[Web interface edit records]
# # #

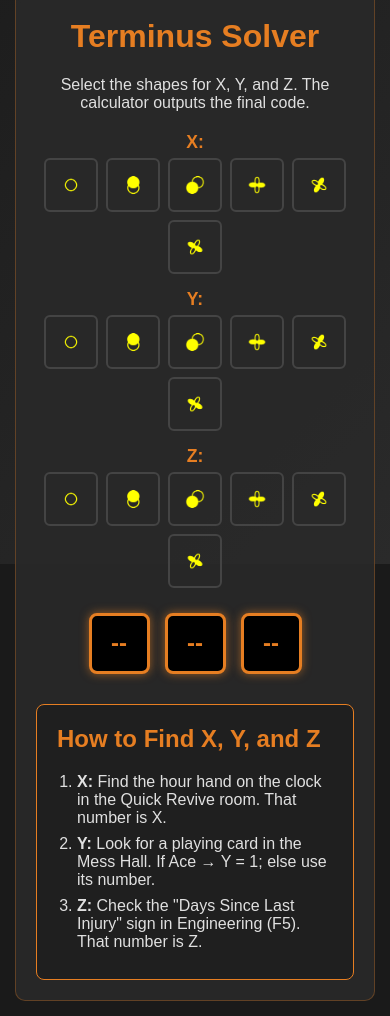
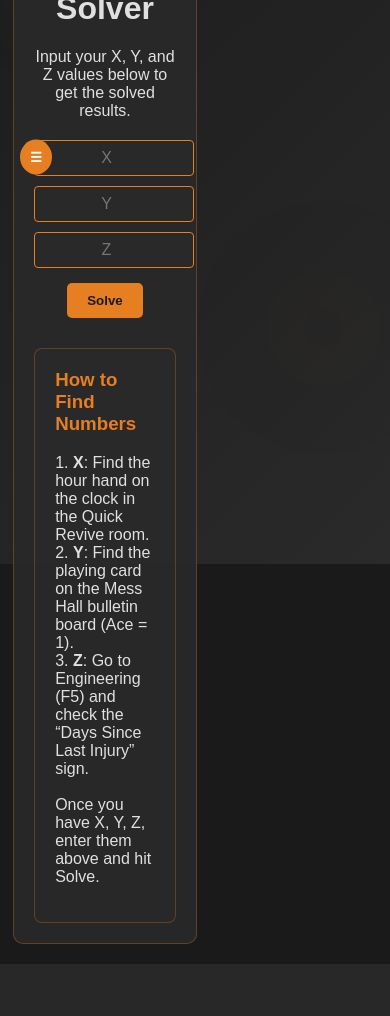
Before and after one commit to 8zj/bo6-bs, a Flask app: page /terminus in a window 390 px wide. Shown: the part 280-1296 px from the top of the page. After the commit the page ends 1244 px from the top, so only its background shows below. Run offline with Flask 3, Linux system fonts and the light colour scheme.

Commit message:
Update terminus.html

```diff
--- a/templates/terminus.html
+++ b/templates/terminus.html
@@ -7,251 +7,236 @@
   <style>
     body {
       font-family: 'Arial', sans-serif;
-      margin: 0; padding: 0;
-      background-color: #1a1a1a; color: #e0e0e0;
+      margin: 0;
+      padding: 0;
+      background-color: #1a1a1a;
+      color: #e0e0e0;
       overflow-x: hidden;
     }
+
     .background {
-      position: fixed; top: 0; left: 0;
-      width: 100%; height: 100%;
+      position: fixed;
+      top: 0;
+      left: 0;
+      width: 100%;
+      height: 100%;
       z-index: -1;
       background: linear-gradient(135deg, #1a1a1a, #2a2a2a);
+      overflow: hidden;
     }
-    .container { display: flex; min-height: 100vh; }
+    .background::before {
+      content: '';
+      position: absolute;
+      top: 0;
+      left: 0;
+      width: 100%;
+      height: 100%;
+      background: radial-gradient(circle at 20% 30%, rgba(120, 148, 97, 0.1) 0%, transparent 20%),
+                  radial-gradient(circle at 80% 70%, rgba(90, 62, 42, 0.1) 0%, transparent 20%);
+      animation: pulse 15s infinite;
+      opacity: 0.7;
+    }
+    @keyframes pulse {
+      0% { transform: scale(1); opacity: 0.7; }
+      50% { transform: scale(1.1); opacity: 0.3; }
+      100% { transform: scale(1); opacity: 0.7; }
+    }
+
+    .container { display: flex; min-height: 100vh; position: relative; }
+
     .sidebar {
       width: 200px;
-      background: rgba(42,42,42,0.9);
+      background-color: rgba(42, 42, 42, 0.9);
+      color: #fff;
       padding: 20px;
-      position: fixed; height: 60%; top: 50%; left: 20px;
+      position: fixed;
+      height: 60%;
+      top: 50%;
+      left: 20px;
       transform: translateY(-50%);
+      transition: all 0.3s;
+      z-index: 1000;
       border-radius: 10px;
+      backdrop-filter: blur(5px);
       box-shadow: 0 4px 8px rgba(0,0,0,0.3);
-      backdrop-filter: blur(5px);
-      z-index: 1000;
     }
-    .sidebar h2 { color: #e67e22; margin: 0 0 15px; text-align: center; }
+    .sidebar.collapsed { width: 0; padding: 0; overflow: hidden; left: -20px; }
+    .sidebar h2 { color: #e67e22; text-align: center; font-size: 1.2rem; margin: 0 0 20px; }
     .sidebar ul { list-style: none; padding: 0; }
     .sidebar a {
-      color: #fff; text-decoration: none;
-      display: block; padding: 8px; border-radius: 4px;
-      text-align: center; font-size: 0.9rem;
+      display: block;
+      padding: 8px;
+      text-decoration: none;
+      color: #fff;
+      border-radius: 4px;
+      transition: all 0.3s;
+      text-align: center;
     }
     .sidebar a.active { background: #e67e22; color: #1a1a1a; }
+    .sidebar a:hover { background: rgba(230,126,34,0.2); color: #e67e22; }
+
     .toggle-btn {
-      position: fixed; top: 10px; left: 10px;
-      background: #e67e22; color: #fff;
-      border: none; border-radius: 5px; cursor: pointer;
-      padding: 8px 12px; font-size: 1.2rem;
+      position: fixed;
+      top: 50%;
+      left: 20px;
+      transform: translateY(-50%);
+      background-color: #e67e22;
+      color: #fff;
+      border: none;
+      padding: 10px;
+      border-radius: 50%;
+      cursor: pointer;
       z-index: 1001;
     }
+
     .main-content {
-      margin-left: 220px; padding: 20px;
+      margin-left: 220px;
+      padding: 20px;
       width: calc(100% - 220px);
-      display: flex; justify-content: center;
+      display: flex;
+      justify-content: center;
+      align-items: center;
     }
+    .main-content.collapsed { margin-left: 0; width: 100%; }
+
     .page {
-      padding: 20px; background: rgba(42,42,42,0.9);
-      border-radius: 10px; max-width: 900px; width: 100%;
+      padding: 20px;
+      background: rgba(42,42,42,0.9);
+      border-radius: 10px;
       border: 1px solid rgba(230,126,34,0.3);
+      max-width: 800px;
+      width: 100%;
       text-align: center;
     }
-    .hero img {
-      width: 100%; border-radius: 10px;
-      margin-bottom: 15px; border: 2px solid #e67e22;
-    }
-    .page h1 { color: #e67e22; margin-top: 0; }
-    .solver-container { margin: 20px 0; }
-    .axis-row { display: flex; align-items: center; margin: 15px 0; justify-content: center; flex-wrap: wrap; }
-    .axis-row span { width: 40px; font-weight: bold; color: #e67e22; font-size: 1.1rem; text-align: right; margin-right: 10px; }
-    .images { display: flex; gap: 8px; flex-wrap: wrap; justify-content: center; }
-    .images img {
-      width: 65px; height: 65px; object-fit: contain;
-      border: 2px solid #444; border-radius: 6px; cursor: pointer;
-      transition: transform 0.2s, border-color 0.2s;
-    }
-    .images img:hover { transform: scale(1.08); border-color: #e67e22; }
-    .images img.selected { border-color: #e67e22; box-shadow: 0 0 10px rgba(230,126,34,0.7); }
 
-    /* Code result display */
-    .result-container {
-      margin-top: 25px; display: flex; justify-content: center; gap: 15px;
-    }
-    .code-box {
-      width: 70px; height: 70px;
-      background: #000; border: 3px solid #e67e22;
-      border-radius: 8px; display: flex;
-      justify-content: center; align-items: center;
-      font-size: 2rem; font-weight: bold; color: #e67e22;
-      box-shadow: 0 0 10px rgba(230,126,34,0.6);
+    .page img {
+      max-width: 100%;
+      border-radius: 10px;
+      margin-bottom: 20px;
     }
 
-    .info-box {
-      margin-top: 30px; padding: 20px;
-      background: rgba(30,30,30,0.8);
+    .solver-section { margin: 20px 0; }
+    .solver-inputs {
+      display: flex;
+      justify-content: center;
+      gap: 15px;
+      flex-wrap: wrap;
+    }
+    input {
+      width: 60px;
+      padding: 8px;
+      border-radius: 4px;
       border: 1px solid #e67e22;
-      border-radius: 8px; text-align: left;
+      background: rgba(42,42,42,0.7);
+      color: #fff;
+      font-size: 1rem;
+      text-align: center;
     }
-    .info-box h2 { margin-top: 0; color: #e67e22; }
-    .info-box ol { margin: 0; padding-left: 20px; }
-    .info-box li { margin: 8px 0; }
+    input:focus { outline: none; border-color: #d35400; }
 
-    /* Mobile */
+    button {
+      background: #e67e22;
+      color: #1a1a1a;
+      border: none;
+      padding: 10px 20px;
+      border-radius: 5px;
+      font-weight: bold;
+      cursor: pointer;
+      margin-top: 15px;
+    }
+    button:hover { background: #d35400; }
+
+    .result-container {
+      margin-top: 15px;
+      font-size: 1.3rem;
+      font-weight: bold;
+      color: #e67e22;
+    }
+
+    .info-card {
+      margin-top: 30px;
+      text-align: left;
+      padding: 20px;
+      border-radius: 8px;
+      background: rgba(42,42,42,0.7);
+      border: 1px solid rgba(230,126,34,0.3);
+    }
+    .info-card h3 { color: #e67e22; margin-top: 0; }
+
     @media (max-width: 768px) {
-      .sidebar { display: none; }
-      .main-content { margin-left: 0; width: 100%; padding: 15px; }
-      .axis-row span { width: auto; margin: 0 0 5px 0; text-align: center; }
-      .images img { width: 50px; height: 50px; }
-      .code-box { width: 55px; height: 55px; font-size: 1.5rem; }
+      .sidebar { width: 100%; height: auto; top: 0; left: 0; transform: none; border-radius: 0; }
+      .main-content { margin-left: 0; padding-top: 60px; }
+      .solver-inputs { flex-direction: column; gap: 10px; }
+      input { width: 100%; }
     }
   </style>
 </head>
 <body>
   <div class="background"></div>
   <button class="toggle-btn">☰</button>
+
   <div class="container">
     <div class="sidebar">
       <h2>Navigation</h2>
       <ul>
-        <li><a href="/" class="nav-link">Home</a></li>
-        <li><a href="/reckoning" class="nav-link">Reckoning</a></li>
-        <li><a href="/shattered" class="nav-link">Shattered Veil</a></li>
-        <li><a href="/terminus" class="nav-link active">Terminus</a></li>
+        <li><a href="/">Home</a></li>
+        <li><a href="/reckoning">Reckoning</a></li>
+        <li><a href="/shattered">Shattered Veil</a></li>
+        <li><a href="/terminus" class="active">Terminus</a></li>
       </ul>
     </div>
 
     <div class="main-content">
       <div class="page">
-        <div class="hero">
-          <img src="https://hub.tcno.co/games/bo6/terminus/terminus.webp" alt="Terminus Guide">
+        <img src="https://hub.tcno.co/games/bo6/terminus/terminus.webp" alt="Terminus Instructions">
+        <h1>Terminus Solver</h1>
+        <p>Input your X, Y, and Z values below to get the solved results.</p>
+
+        <div class="solver-section">
+          <div class="solver-inputs">
+            <input type="number" id="x" placeholder="X">
+            <input type="number" id="y" placeholder="Y">
+            <input type="number" id="z" placeholder="Z">
+          </div>
+          <button id="solveBtn">Solve</button>
+          <div class="result-container" id="result"></div>
         </div>
 
-        <h1>Terminus Solver</h1>
-        <p>Select the shapes for X, Y, and Z. The calculator outputs the final code.</p>
-
-        <div class="solver-container">
-          <div class="axis-row">
-            <span>X:</span>
-            <div class="images" id="x-images"></div>
-          </div>
-          <div class="axis-row">
-            <span>Y:</span>
-            <div class="images" id="y-images"></div>
-          </div>
-          <div class="axis-row">
-            <span>Z:</span>
-            <div class="images" id="z-images"></div>
-          </div>
-        </div>
-
-        <div class="result-container" id="result">
-          <div class="code-box">--</div>
-          <div class="code-box">--</div>
-          <div class="code-box">--</div>
-        </div>
-
-        <div class="info-box">
-          <h2>How to Find X, Y, and Z</h2>
-          <ol>
-            <li><strong>X:</strong> Find the hour hand on the clock in the Quick Revive room. That number is X.</li>
-            <li><strong>Y:</strong> Look for a playing card in the Mess Hall. If Ace → Y = 1; else use its number.</li>
-            <li><strong>Z:</strong> Check the "Days Since Last Injury" sign in Engineering (F5). That number is Z.</li>
-          </ol>
+        <div class="info-card">
+          <h3>How to Find Numbers</h3>
+          <p>
+            1. <b>X</b>: Find the hour hand on the clock in the Quick Revive room.<br>
+            2. <b>Y</b>: Find the playing card on the Mess Hall bulletin board (Ace = 1).<br>
+            3. <b>Z</b>: Go to Engineering (F5) and check the “Days Since Last Injury” sign.<br><br>
+            Once you have X, Y, Z, enter them above and hit Solve.
+          </p>
         </div>
       </div>
     </div>
   </div>
 
   <script>
-    const images = [
-      { code: 0, url: "https://raw.githubusercontent.com/8zj/bo6-bs/main/Img/0.png" },
-      { code: 10, url: "https://raw.githubusercontent.com/8zj/bo6-bs/main/Img/10.png" },
-      { code: 11, url: "https://raw.githubusercontent.com/8zj/bo6-bs/main/Img/11.png" },
-      { code: 20, url: "https://raw.githubusercontent.com/8zj/bo6-bs/main/Img/20.png" },
-      { code: 21, url: "https://raw.githubusercontent.com/8zj/bo6-bs/main/Img/21.png" },
-      { code: 22, url: "https://raw.githubusercontent.com/8zj/bo6-bs/main/Img/22.png" }
-    ];
-    const selections = { X: null, Y: null, Z: null };
+    document.getElementById("solveBtn").addEventListener("click", () => {
+      const x = parseInt(document.getElementById("x").value) || 0;
+      const y = parseInt(document.getElementById("y").value) || 0;
+      const z = parseInt(document.getElementById("z").value) || 0;
 
-    function createImageGrid(containerId, axis) {
-      const container = document.getElementById(containerId);
-      images.forEach(img => {
-        const image = document.createElement("img");
-        image.src = img.url;
-        image.dataset.code = img.code;
-        image.addEventListener("click", () => {
-          selections[axis] = parseInt(img.code);
-          container.querySelectorAll("img").forEach(i => i.classList.remove("selected"));
-          image.classList.add("selected");
-          showResults();
-        });
-        container.appendChild(image);
-      });
-    }
+      // Equations from example
+      const eq1 = 2 * x + 11;
+      const eq2 = (2 * z + y) - 5;
+      const eq3 = Math.abs((y + z) - x);
 
-    function terminus_solver(X, Y, Z) {
-      if (X === null || Y === null || Z === null) return ["--","--","--"];
-      let eq1 = Math.abs(2 * X + 11);
-      let eq2 = Math.abs((2 * Z + Y) - 5);
-      let eq3 = Math.abs((Y + Z) - X);
-      return [eq1, eq2, eq3];
-    }
+      document.getElementById("result").textContent =
+        `Results: ${eq1}, ${eq2.toString().padStart(2,'0')}, ${eq3.toString().padStart(2,'0')}`;
+    });
 
-    function formatCode(val) {
-      return val.toString().padStart(2, "0");
-    }
-
-    function showResults() {
-      const {X, Y, Z} = selections;
-      const [eq1, eq2, eq3] = terminus_solver(X, Y, Z);
-      const boxes = document.querySelectorAll(".code-box");
-      [eq1, eq2, eq3].forEach((v,i)=> boxes[i].textContent = v==="--"?"--":formatCode(v));
-    }
-
-    createImageGrid("x-images", "X");
-    createImageGrid("y-images", "Y");
-    createImageGrid("z-images", "Z");
-    document.addEventListener('DOMContentLoaded', function() {
-    const navLinks = document.querySelectorAll('.nav-link');
-    const toggleBtn = document.querySelector('.toggle-btn');
-    const sidebar = document.querySelector('.sidebar');
-    const mainContent = document.querySelector('.main-content');
-            const currentPath = window.location.pathname;
-            navLinks.forEach(link => {
-                if (link.getAttribute('href') === currentPath) {
-                    link.classList.add('active');
-                } else {
-                    link.classList.remove('active');
-                }
-            });
-
-            toggleBtn.addEventListener('click', function() {
-                sidebar.classList.toggle('collapsed');
-                mainContent.classList.toggle('collapsed');
-                toggleBtn.classList.toggle('collapsed');
-            });
-
-            document.addEventListener('click', function(e) {
-                if (window.innerWidth <= 768 &&
-                    !sidebar.contains(e.target) &&
-                    !toggleBtn.contains(e.target) &&
-                    !sidebar.classList.contains('collapsed')) {
-                    sidebar.classList.add('collapsed');
-                    mainContent.classList.add('collapsed');
-                    toggleBtn.classList.add('collapsed');
-                }
-            });
-
-            const floatingElements = document.querySelectorAll('.floating-element');
-            floatingElements.forEach(element => {
-                element.addEventListener('mouseenter', function() {
-                    this.style.transform = 'scale(1.2)';
-                });
-
-                element.addEventListener('mouseleave', function() {
-                    this.style.transform = 'scale(1)';
-                });
-            });
-        });
+    const toggleBtn = document.querySelector(".toggle-btn");
+    const sidebar = document.querySelector(".sidebar");
+    const mainContent = document.querySelector(".main-content");
+    toggleBtn.addEventListener("click", () => {
+      sidebar.classList.toggle("collapsed");
+      mainContent.classList.toggle("collapsed");
+    });
   </script>
 </body>
 </html>
```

# # #

**How to complete this task:** Nothing but the lines with "bold" should be returned, copied from the entries above.

**Task result:**
-    .axis-row span { width: 40px; font-weight: bold; color: #e67e22; font-size: 1.1rem; text-align: right; margin-right: 10px; }
-      font-size: 2rem; font-weight: bold; color: #e67e22;
+      font-weight: bold;
+      font-weight: bold;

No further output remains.